Here are a few personal highlights from the FPGA 2020 conference, which took place this week in Seaside, California. (Main photo credit: George Constantinides.) Jakub Szefer's invited talk on "Thermal and Voltage Side Channels and Attacks in Cloud FPGAs" described a rather nifty side-channel through which secrets could be leaked in the context of cloud-based… Continue reading Highlights from FPGA 2020

A plot twist! Drawing better graphs in PL papers

In this post, I'd like to share some thoughts I've accumulated over the past few years about how to draw better graphs. To get straight to the point, I have two concrete recommendations: normalised data should usually be plotted on a logarithmic scale, andscatter plots can be easier to understand than bar charts. I'll now… Continue reading A plot twist! Drawing better graphs in PL papers

Loop invariants – where should we put them?

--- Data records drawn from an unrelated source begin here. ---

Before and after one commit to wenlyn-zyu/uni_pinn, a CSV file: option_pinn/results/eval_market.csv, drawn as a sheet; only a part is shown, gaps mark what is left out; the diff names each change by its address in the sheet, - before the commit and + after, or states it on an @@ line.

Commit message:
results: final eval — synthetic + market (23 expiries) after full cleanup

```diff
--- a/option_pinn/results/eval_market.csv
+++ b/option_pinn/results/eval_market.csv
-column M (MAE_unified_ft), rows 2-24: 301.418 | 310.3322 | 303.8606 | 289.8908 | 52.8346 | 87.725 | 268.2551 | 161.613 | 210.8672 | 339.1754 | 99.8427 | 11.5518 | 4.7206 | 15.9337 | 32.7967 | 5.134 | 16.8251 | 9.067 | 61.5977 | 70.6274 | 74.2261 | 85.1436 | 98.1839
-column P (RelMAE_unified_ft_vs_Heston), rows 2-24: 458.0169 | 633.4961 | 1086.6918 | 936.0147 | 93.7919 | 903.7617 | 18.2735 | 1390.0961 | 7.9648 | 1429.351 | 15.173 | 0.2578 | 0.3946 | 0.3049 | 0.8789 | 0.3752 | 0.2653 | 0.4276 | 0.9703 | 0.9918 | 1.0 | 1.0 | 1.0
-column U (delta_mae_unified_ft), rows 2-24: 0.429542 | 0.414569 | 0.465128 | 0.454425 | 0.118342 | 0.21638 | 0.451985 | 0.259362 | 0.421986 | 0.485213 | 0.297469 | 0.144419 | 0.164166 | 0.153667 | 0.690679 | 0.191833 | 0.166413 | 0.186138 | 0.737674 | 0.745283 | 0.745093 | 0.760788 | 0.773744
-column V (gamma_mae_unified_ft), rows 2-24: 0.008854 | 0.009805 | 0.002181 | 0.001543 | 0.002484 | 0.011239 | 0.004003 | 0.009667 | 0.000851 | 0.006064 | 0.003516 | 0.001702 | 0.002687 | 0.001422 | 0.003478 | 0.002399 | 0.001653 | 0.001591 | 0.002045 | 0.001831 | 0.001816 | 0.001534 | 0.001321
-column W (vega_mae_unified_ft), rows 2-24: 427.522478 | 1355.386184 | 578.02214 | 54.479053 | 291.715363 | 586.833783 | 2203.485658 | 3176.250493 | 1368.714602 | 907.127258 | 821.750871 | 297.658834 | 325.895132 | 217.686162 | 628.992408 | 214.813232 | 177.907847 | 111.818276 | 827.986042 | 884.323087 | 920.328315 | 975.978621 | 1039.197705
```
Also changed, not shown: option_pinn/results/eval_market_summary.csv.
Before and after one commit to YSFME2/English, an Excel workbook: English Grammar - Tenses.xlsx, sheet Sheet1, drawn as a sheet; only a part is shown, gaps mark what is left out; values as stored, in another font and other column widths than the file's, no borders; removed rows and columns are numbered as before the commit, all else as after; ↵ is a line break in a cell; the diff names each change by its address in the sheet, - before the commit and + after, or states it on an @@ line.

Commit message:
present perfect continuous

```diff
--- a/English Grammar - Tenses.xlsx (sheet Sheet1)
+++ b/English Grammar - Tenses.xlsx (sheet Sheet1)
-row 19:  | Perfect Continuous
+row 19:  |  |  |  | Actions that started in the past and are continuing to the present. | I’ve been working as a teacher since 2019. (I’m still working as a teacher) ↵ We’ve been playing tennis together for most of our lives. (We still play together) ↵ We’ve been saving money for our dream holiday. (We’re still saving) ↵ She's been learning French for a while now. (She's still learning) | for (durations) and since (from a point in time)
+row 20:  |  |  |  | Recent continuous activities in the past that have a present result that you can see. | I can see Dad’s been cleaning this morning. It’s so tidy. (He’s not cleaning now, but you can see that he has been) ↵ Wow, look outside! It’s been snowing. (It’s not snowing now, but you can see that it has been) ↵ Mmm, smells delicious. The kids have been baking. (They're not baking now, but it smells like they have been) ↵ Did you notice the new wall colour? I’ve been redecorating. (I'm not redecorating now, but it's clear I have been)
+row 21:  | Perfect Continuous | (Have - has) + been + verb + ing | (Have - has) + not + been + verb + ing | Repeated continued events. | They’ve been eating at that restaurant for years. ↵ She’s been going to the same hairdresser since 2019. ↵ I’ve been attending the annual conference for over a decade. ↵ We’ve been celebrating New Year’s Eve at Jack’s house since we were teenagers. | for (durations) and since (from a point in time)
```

Many verification-oriented programming languages have built-in support for attaching loop invariants to loops. A loop invariant is a condition that holds in four different places: immediately before the loop, at the start of each iteration (before evaluating the test condition), at the end of each iteration, and immediately after the loop. Usually, the invariants are… Continue reading Loop invariants – where should we put them?